Their comments came as they marked her birthday on Saturday by adding a heart to the Covid Memorial Wall.
The 47-year-old transport worker died on 5 April 2020 after an alleged assault by an unknown man at Victoria station little more than two weeks before, leaving behind her husband, Lusamba Katalay, and their daughter Ingrid, who was then 11.
At the time, British Transport Police (BTP) interviewed a 57-year-old man in connection with the incident, but closed the case after concluding there was “no evidence to substantiate any criminal offences”.
Following a public outcry, the Crown Prosecution Service later reviewed the evidence and possible lines of inquiry, but concluded there was insufficient evidence and no charges were brought.
On Saturday, to mark Mujinga’s birthday, the family, MP Bell Ribeiro-Addy and campaigners from the Covid Bereavement Families Campaign and Justice for Belly Mujinga Campaign gathered at the Covid memorial wall to celebrate her life and renew their calls for justice. The family added a heart to the memorial wall with the words “Love Belly”.
Speaking on behalf of the family, lawyer Lawrence Davies said: “We are seeking answers to why it was necessary for Belly to be on the station concourse and why key information was not handed over to the family.”
As the two-year anniversary of her death approaches, Mujinga’s family still do not know the identity of the person behind the alleged assault or exactly what happened.
While he said the family were moving forward, Davies, the CEO of Equal Justice Solicitors, said: “Finding a measure of justice would be invaluable to them … Just to know why he did it, why it happened, because it’s just inexplicable on many levels.”
He said CCTV footage showed a large white man approaching Mujinga, who worked for Govia Thameslink Railway, and her colleague, then either coughing or spitting at them and shouting at them before backing off, pointing. He then stood in a queue and went on to go through the same motions again.
“When you double back and do the same thing again, that can’t be involuntary, that’s got to be a conscious choice,” said Davies. “And they didn’t do anything to provoke him, so quite what it was remains to be seen.”
The family is pursuing an inquest, due to take place in June, but it will only be permitted if the coroner can find expert evidence to show that Mujinga more likely than not contracted Covid at work.

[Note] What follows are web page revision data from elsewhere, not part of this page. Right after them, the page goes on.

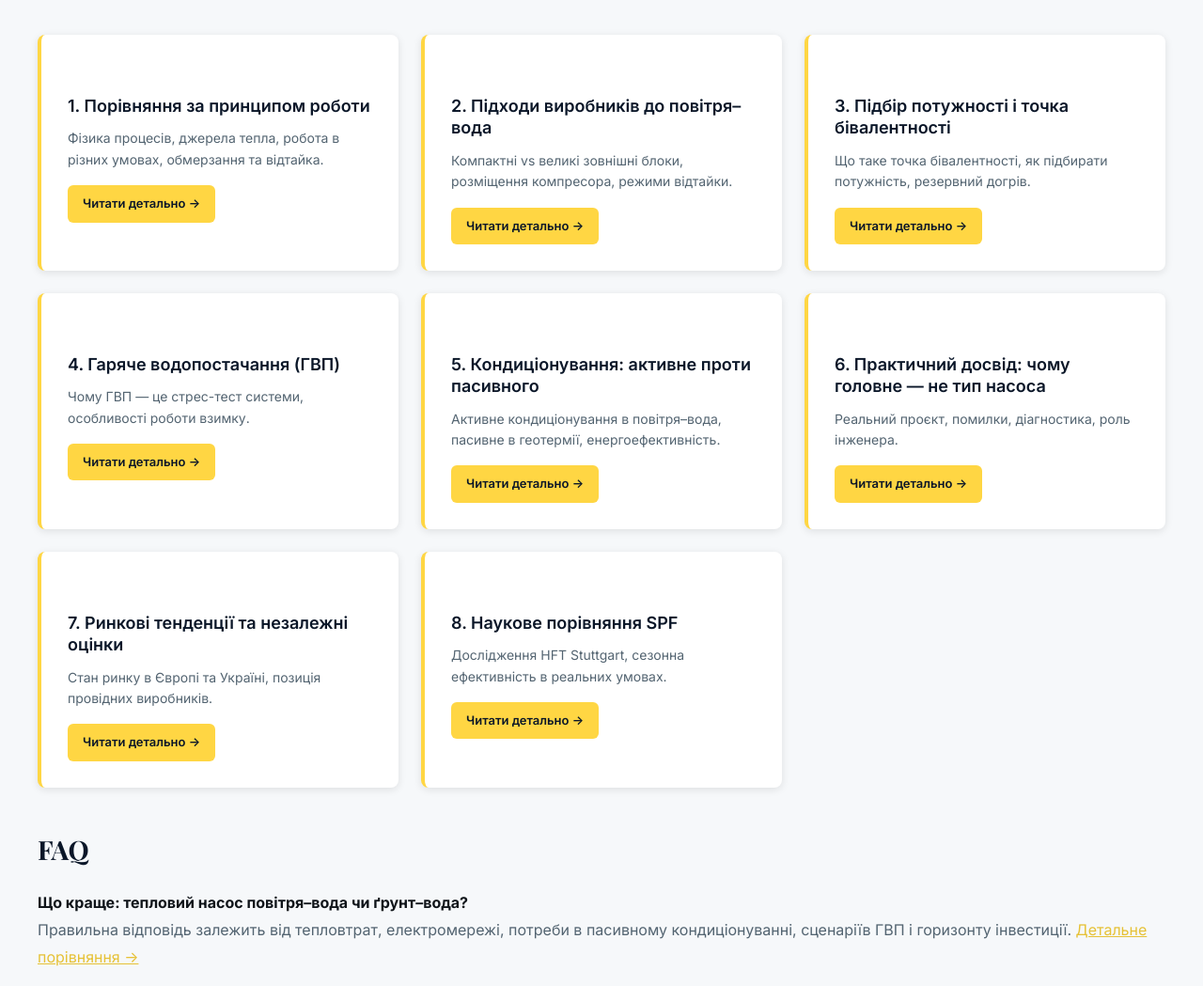
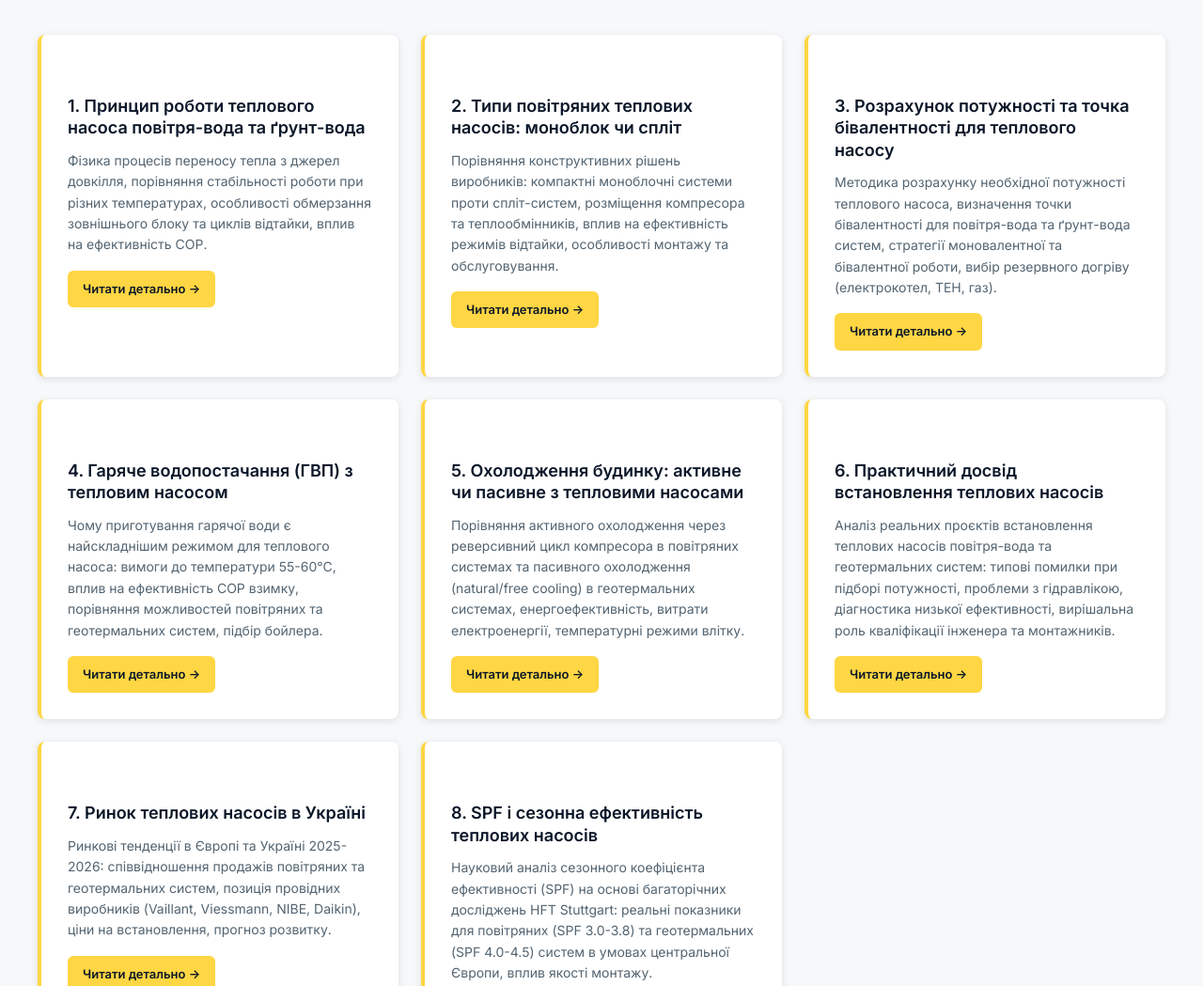
Before and after one commit to dimirtsar/dimirtsar.github.io, a website: page blog/teplovyi-nasos-povitrya-voda-chy-grunt-voda/index.html in a window 1280 px wide. Shown: the part 3726-4775 px from the top of the page at 94% size. Drawn offline with nearby package versions, Linux system fonts and the light colour scheme.

Commit message:
Updated index.html

```diff
--- a/blog/teplovyi-nasos-povitrya-voda-chy-grunt-voda/index.html
+++ b/blog/teplovyi-nasos-povitrya-voda-chy-grunt-voda/index.html
@@ -197,50 +197,50 @@
 
         <div class="cluster-grid">
           <div class="cluster-card">
-            <h4>1. Порівняння за принципом роботи</h4>
-            <p>Фізика процесів, джерела тепла, робота в різних умовах, обмерзання та відтайка.</p>
+            <h4>1. Принцип роботи теплового насоса повітря-вода та ґрунт-вода</h4>
+            <p>Фізика процесів переносу тепла з джерел довкілля, порівняння стабільності роботи при різних температурах, особливості обмерзання зовнішнього блоку та циклів відтайки, вплив на ефективність СОР.</p>
             <a href="/blog/heat-pump-principle-comparison/">Читати детально →</a>
           </div>
 
           <div class="cluster-card">
-            <h4>2. Підходи виробників до повітря–вода</h4>
-            <p>Компактні vs великі зовнішні блоки, розміщення компресора, режими відтайки.</p>
+            <h4>2. Типи повітряних теплових насосів: моноблок чи спліт</h4>
+            <p>Порівняння конструктивних рішень виробників: компактні моноблочні системи проти спліт-систем, розміщення компресора та теплообмінників, вплив на ефективність режимів відтайки, особливості монтажу та обслуговування.</p>
             <a href="/blog/heat-pump-manufacturers-approach/">Читати детально →</a>
           </div>
 
           <div class="cluster-card">
-            <h4>3. Підбір потужності і точка бівалентності</h4>
-            <p>Що таке точка бівалентності, як підбирати потужність, резервний догрів.</p>
+            <h4>3. Розрахунок потужності та точка бівалентності для теплового насосу</h4>
+            <p>Методика розрахунку необхідної потужності теплового насоса, визначення точки бівалентності для повітря-вода та ґрунт-вода систем, стратегії моновалентної та бівалентної роботи, вибір резервного догріву (електрокотел, ТЕН, газ).</p>
             <a href="/blog/heat-pump-power-bivalence/">Читати детально →</a>
           </div>
 
           <div class="cluster-card">
-            <h4>4. Гаряче водопостачання (ГВП)</h4>
-            <p>Чому ГВП — це стрес-тест системи, особливості роботи взимку.</p>
+            <h4>4. Гаряче водопостачання (ГВП) з тепловим насосом</h4>
+            <p>Чому приготування гарячої води є найскладнішим режимом для теплового насоса: вимоги до температури 55-60°C, вплив на ефективність СОР взимку, порівняння можливостей повітряних та геотермальних систем, підбір бойлера.</p>
             <a href="/blog/heat-pump-hot-water/">Читати детально →</a>
           </div>
 
           <div class="cluster-card">
-            <h4>5. Кондиціонування: активне проти пасивного</h4>
-            <p>Активне кондиціонування в повітря–вода, пасивне в геотермії, енергоефективність.</p>
+            <h4>5. Охолодження будинку: активне чи пасивне з тепловими насосами</h4>
+            <p>Порівняння активного охолодження через реверсивний цикл компресора в повітряних системах та пасивного охолодження (natural/free cooling) в геотермальних системах, енергоефективність, витрати електроенергії, температурні режими влітку.</p>
             <a href="/blog/heat-pump-cooling-active-passive/">Читати детально →</a>
           </div>
 
           <div class="cluster-card">
-            <h4>6. Практичний досвід: чому головне — не тип насоса</h4>
-            <p>Реальний проєкт, помилки, діагностика, роль інженера.</p>
+            <h4>6. Практичний досвід встановлення теплових насосів</h4>
+            <p>Аналіз реальних проєктів встановлення теплових насосів повітря-вода та геотермальних систем: типові помилки при підборі потужності, проблеми з гідравлікою, діагностика низької ефективності, вирішальна роль кваліфікації інженера та монтажників.</p>
             <a href="/blog/heat-pump-practical-experience/">Читати детально →</a>
           </div>
 
           <div class="cluster-card">
-            <h4>7. Ринкові тенденції та незалежні оцінки</h4>
-            <p>Стан ринку в Європі та Україні, позиція провідних виробників.</p>
+            <h4>7. Ринок теплових насосів в Україні</h4>
+            <p>Ринкові тенденції в Європі та Україні 2025-2026: співвідношення продажів повітряних та геотермальних систем, позиція провідних виробників (Vaillant, Viessmann, NIBE, Daikin), ціни на встановлення, прогноз розвитку.</p>
             <a href="/blog/heat-pump-market-trends/">Читати детально →</a>
           </div>
 
           <div class="cluster-card">
-            <h4>8. Наукове порівняння SPF</h4>
-            <p>Дослідження HFT Stuttgart, сезонна ефективність в реальних умовах.</p>
+            <h4>8. SPF і сезонна ефективність теплових насосів</h4>
+            <p>Науковий аналіз сезонного коефіцієнта ефективності (SPF) на основі багаторічних досліджень HFT Stuttgart: реальні показники для повітряних (SPF 3.0-3.8) та геотермальних (SPF 4.0-4.5) систем в умовах центральної Європи, вплив якості монтажу.</p>
             <a href="/blog/heat-pump-scientific-comparison/">Читати детально →</a>
           </div>
         </div>
```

If the inquest is allowed to take place, they hope her alleged attacker will be named – and, if not, her lawyer plans to request the information from BTP, who he said are not releasing the name of the suspect.
When she died, Davies said, she believed it was the incident that gave her Covid and wanted her husband to try to get justice.
“She was 47, your average life expectancy is about 81, so she’s lost at least 34 years and left her daughter behind her and she was robbed of the opportunity of having that family life,” he said.
BTP did not immediately respond to the Guardian’s request for comment.